  • Smoking violates the warranty of habitability. By state law everywhere but Colorado and Arkansas, landlords must maintain fit and safe rental housing. When they fail to do so, courts will step in and order them to shape up, and in some states, tenants can repair problems and deduct the cost form their rent (or withhold rent altogether until the issue is addressed). Tenants have convinced judges that secondhand smoke is so harmful that it creates an unsafe building. When that happens, the landlord has the necessary ammunition to tell smoking tenants to stop, no matter what their leases say.
  • Smoking violates the covenant of quiet enjoyment. This quaint-sounding phrase actually packs quite a punch -- it means that tenants have the right to peacefully enjoy the homes they rent. Tenants who can't breathe easily because of seeping smoke are hardly enjoying their rented home. Landlords must remedy any problem that substantially interferes with the tenant's right to quiet enjoyment.
  • Secondhand smoke may harm tenants with disabilities. In extreme cases, secondhand smoke can exacerbate an otherwise nondisabling condition. For example, someone with mild asthma could experience severe difficulties as the result of inhaling smoke. This person might qualify as a person with disability under the Fair Housing Act, because the smoke significantly interferes with a major life activity: breathing. You'd be legally bound to address the problem by doing all you could to stop the smoking. (It's unlikely that a judge handling a fair housing complaint could directly order the neighbors to quit, however.)
Finally, your local government may someday have something to say. Cities all around the country are passing ordinances that prohibit smoking in multifamily housing. These ordinances (which typically have a "grandfather clause" for current lease-holding tenants) are usually supported by landlord constituents, simply because smoke-free rentals have a marketing edge over properties with smoke.

Janet Portman is an attorney and managing editor at Nolo. She specializes in landlord/tenant law and is co-author of "Every Landlord's Legal Guide" and "Every Tenant's Legal Guide." She can be reached at
Copyright 2008 Janet Portman



So I lived in the same apartments in anaheim going on 4 years. My fiancee and I have seen neighbors come and go...

About a month ago a new neighbor moves in the apartment above us and everytime I go to light up a stogie and start smoking it they will slam their glass sliding door shut and all their windows too.

The funniest thing about it is they will re open the sliding door to see if they can still smell smoke many times while Im smoking (usually an hour or two) and if they still smell smoke they will slam the door shut again. :r
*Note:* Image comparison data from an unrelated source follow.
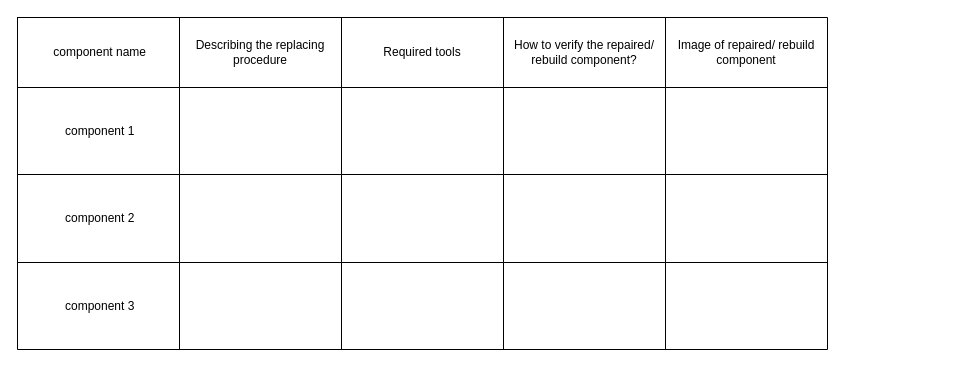
Above: Replacing the parts or components.drawio in amerezoji1362/drawio-github (draw.io), before the change. Source tidied: cells renumbered, new cells numbered last; positions are measured from the earlier drawing's top-left corner, leaving out a move shared by most shapes. Both pictures are drawn from the tidied source at 100%, with x=0, y=0 at pixel (17, 17).
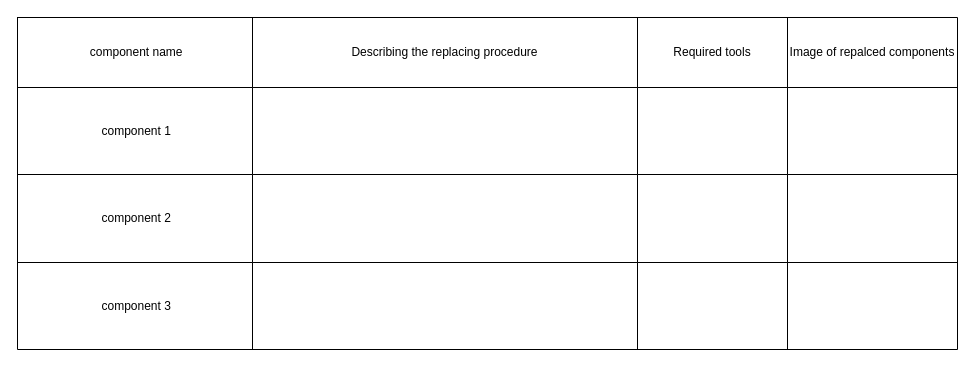
After the change.

The edit, as a diff of the source:
```diff
@@
     <mxCell id="2" style="shape=table;startSize=0;childLayout=tableLayout;" parent="1" vertex="1">
-      <mxGeometry width="810" height="332" as="geometry" />
+      <mxGeometry width="940" height="332" as="geometry" />
     </mxCell>
     <mxCell id="3" style="shape=partialRectangle;fillColor=none;top=0;left=0;bottom=0;right=0;" parent="2" vertex="1">
-      <mxGeometry width="810" height="70" as="geometry" />
+      <mxGeometry width="940" height="70" as="geometry" />
     </mxCell>
     <mxCell id="4" value="&amp;nbsp;component name" style="shape=partialRectangle;html=1;whiteSpace=wrap;overflow=hidden;fillColor=none;top=0;left=0;bottom=0;right=0;" parent="3" vertex="1">
-      <mxGeometry width="162" height="70" as="geometry" />
+      <mxGeometry width="235" height="70" as="geometry" />
     </mxCell>
     <mxCell id="5" value="Describing the replacing procedure" style="shape=partialRectangle;html=1;whiteSpace=wrap;overflow=hidden;fillColor=none;top=0;left=0;bottom=0;right=0;" parent="3" vertex="1">
-      <mxGeometry x="162" width="162" height="70" as="geometry" />
+      <mxGeometry x="235" width="385" height="70" as="geometry" />
     </mxCell>
     <mxCell id="6" value="Required tools " style="shape=partialRectangle;html=1;whiteSpace=wrap;overflow=hidden;fillColor=none;top=0;left=0;bottom=0;right=0;" parent="3" vertex="1">
-      <mxGeometry x="324" width="162" height="70" as="geometry" />
+      <mxGeometry x="620" width="150" height="70" as="geometry" />
     </mxCell>
-    <mxCell id="7" value="How to verify the repaired/ rebuild component?" style="shape=partialRectangle;html=1;whiteSpace=wrap;overflow=hidden;fillColor=none;top=0;left=0;bottom=0;right=0;" parent="3" vertex="1">
-      <mxGeometry x="486" width="162" height="70" as="geometry" />
+    <mxCell id="7" value="Image of repalced components " style="shape=partialRectangle;html=1;whiteSpace=wrap;overflow=hidden;fillColor=none;top=0;left=0;bottom=0;right=0;" parent="3" vertex="1">
+      <mxGeometry x="770" width="170" height="70" as="geometry" />
     </mxCell>
-    <mxCell id="8" value="Image of repaired/ rebuild component" style="shape=partialRectangle;html=1;whiteSpace=wrap;overflow=hidden;fillColor=none;top=0;left=0;bottom=0;right=0;" parent="3" vertex="1">
-      <mxGeometry x="648" width="162" height="70" as="geometry" />
-    </mxCell>
     <mxCell id="9" style="shape=partialRectangle;fillColor=none;top=0;left=0;bottom=0;right=0;" parent="2" vertex="1">
-      <mxGeometry y="70" width="810" height="87" as="geometry" />
+      <mxGeometry y="70" width="940" height="87" as="geometry" />
     </mxCell>
     <mxCell id="10" value="&amp;nbsp;component 1" style="shape=partialRectangle;html=1;whiteSpace=wrap;overflow=hidden;fillColor=none;top=0;left=0;bottom=0;right=0;" parent="9" vertex="1">
-      <mxGeometry width="162" height="87" as="geometry" />
+      <mxGeometry width="235" height="87" as="geometry" />
     </mxCell>
     <mxCell id="11" style="shape=partialRectangle;html=1;whiteSpace=wrap;overflow=hidden;fillColor=none;top=0;left=0;bottom=0;right=0;" parent="9" vertex="1">
-      <mxGeometry x="162" width="162" height="87" as="geometry" />
+      <mxGeometry x="235" width="385" height="87" as="geometry" />
     </mxCell>
     <mxCell id="12" style="shape=partialRectangle;html=1;whiteSpace=wrap;overflow=hidden;fillColor=none;top=0;left=0;bottom=0;right=0;" parent="9" vertex="1">
-      <mxGeometry x="324" width="162" height="87" as="geometry" />
+      <mxGeometry x="620" width="150" height="87" as="geometry" />
     </mxCell>
     <mxCell id="13" style="shape=partialRectangle;html=1;whiteSpace=wrap;overflow=hidden;fillColor=none;top=0;left=0;bottom=0;right=0;" parent="9" vertex="1">
-      <mxGeometry x="486" width="162" height="87" as="geometry" />
+      <mxGeometry x="770" width="170" height="87" as="geometry" />
     </mxCell>
-    <mxCell id="14" style="shape=partialRectangle;html=1;whiteSpace=wrap;overflow=hidden;fillColor=none;top=0;left=0;bottom=0;right=0;" parent="9" vertex="1">
-      <mxGeometry x="648" width="162" height="87" as="geometry" />
-    </mxCell>
     <mxCell id="15" style="shape=partialRectangle;fillColor=none;top=0;left=0;bottom=0;right=0;" parent="2" vertex="1">
-      <mxGeometry y="157" width="810" height="88" as="geometry" />
+      <mxGeometry y="157" width="940" height="88" as="geometry" />
     </mxCell>
     <mxCell id="16" value="&amp;nbsp;component 2" style="shape=partialRectangle;html=1;whiteSpace=wrap;overflow=hidden;fillColor=none;top=0;left=0;bottom=0;right=0;" parent="15" vertex="1">
-      <mxGeometry width="162" height="88" as="geometry" />
+      <mxGeometry width="235" height="88" as="geometry" />
     </mxCell>
     <mxCell id="17" style="shape=partialRectangle;html=1;whiteSpace=wrap;overflow=hidden;fillColor=none;top=0;left=0;bottom=0;right=0;" parent="15" vertex="1">
-      <mxGeometry x="162" width="162" height="88" as="geometry" />
+      <mxGeometry x="235" width="385" height="88" as="geometry" />
     </mxCell>
     <mxCell id="18" style="shape=partialRectangle;html=1;whiteSpace=wrap;overflow=hidden;fillColor=none;top=0;left=0;bottom=0;right=0;" parent="15" vertex="1">
-      <mxGeometry x="324" width="162" height="88" as="geometry" />
+      <mxGeometry x="620" width="150" height="88" as="geometry" />
     </mxCell>
     <mxCell id="19" style="shape=partialRectangle;html=1;whiteSpace=wrap;overflow=hidden;fillColor=none;top=0;left=0;bottom=0;right=0;" parent="15" vertex="1">
-      <mxGeometry x="486" width="162" height="88" as="geometry" />
+      <mxGeometry x="770" width="170" height="88" as="geometry" />
     </mxCell>
-    <mxCell id="20" style="shape=partialRectangle;html=1;whiteSpace=wrap;overflow=hidden;fillColor=none;top=0;left=0;bottom=0;right=0;" parent="15" vertex="1">
-      <mxGeometry x="648" width="162" height="88" as="geometry" />
-    </mxCell>
     <mxCell id="21" style="shape=partialRectangle;fillColor=none;top=0;left=0;bottom=0;right=0;" parent="2" vertex="1">
-      <mxGeometry y="245" width="810" height="87" as="geometry" />
+      <mxGeometry y="245" width="940" height="87" as="geometry" />
     </mxCell>
     <mxCell id="22" value="&amp;nbsp;component 3" style="shape=partialRectangle;html=1;whiteSpace=wrap;overflow=hidden;fillColor=none;top=0;left=0;bottom=0;right=0;" parent="21" vertex="1">
-      <mxGeometry width="162" height="87" as="geometry" />
+      <mxGeometry width="235" height="87" as="geometry" />
     </mxCell>
     <mxCell id="23" style="shape=partialRectangle;html=1;whiteSpace=wrap;overflow=hidden;fillColor=none;top=0;left=0;bottom=0;right=0;" parent="21" vertex="1">
-      <mxGeometry x="162" width="162" height="87" as="geometry" />
+      <mxGeometry x="235" width="385" height="87" as="geometry" />
     </mxCell>
     <mxCell id="24" style="shape=partialRectangle;html=1;whiteSpace=wrap;overflow=hidden;fillColor=none;top=0;left=0;bottom=0;right=0;" parent="21" vertex="1">
-      <mxGeometry x="324" width="162" height="87" as="geometry" />
+      <mxGeometry x="620" width="150" height="87" as="geometry" />
     </mxCell>
     <mxCell id="25" style="shape=partialRectangle;html=1;whiteSpace=wrap;overflow=hidden;fillColor=none;top=0;left=0;bottom=0;right=0;" parent="21" vertex="1">
-      <mxGeometry x="486" width="162" height="87" as="geometry" />
+      <mxGeometry x="770" width="170" height="87" as="geometry" />
     </mxCell>
-    <mxCell id="26" style="shape=partialRectangle;html=1;whiteSpace=wrap;overflow=hidden;fillColor=none;top=0;left=0;bottom=0;right=0;" parent="21" vertex="1">
-      <mxGeometry x="648" width="162" height="87" as="geometry" />
-    </mxCell>
```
Anyone else have problems like this with neighbors or other people in general?
No but I don't live in Anaheim either. :D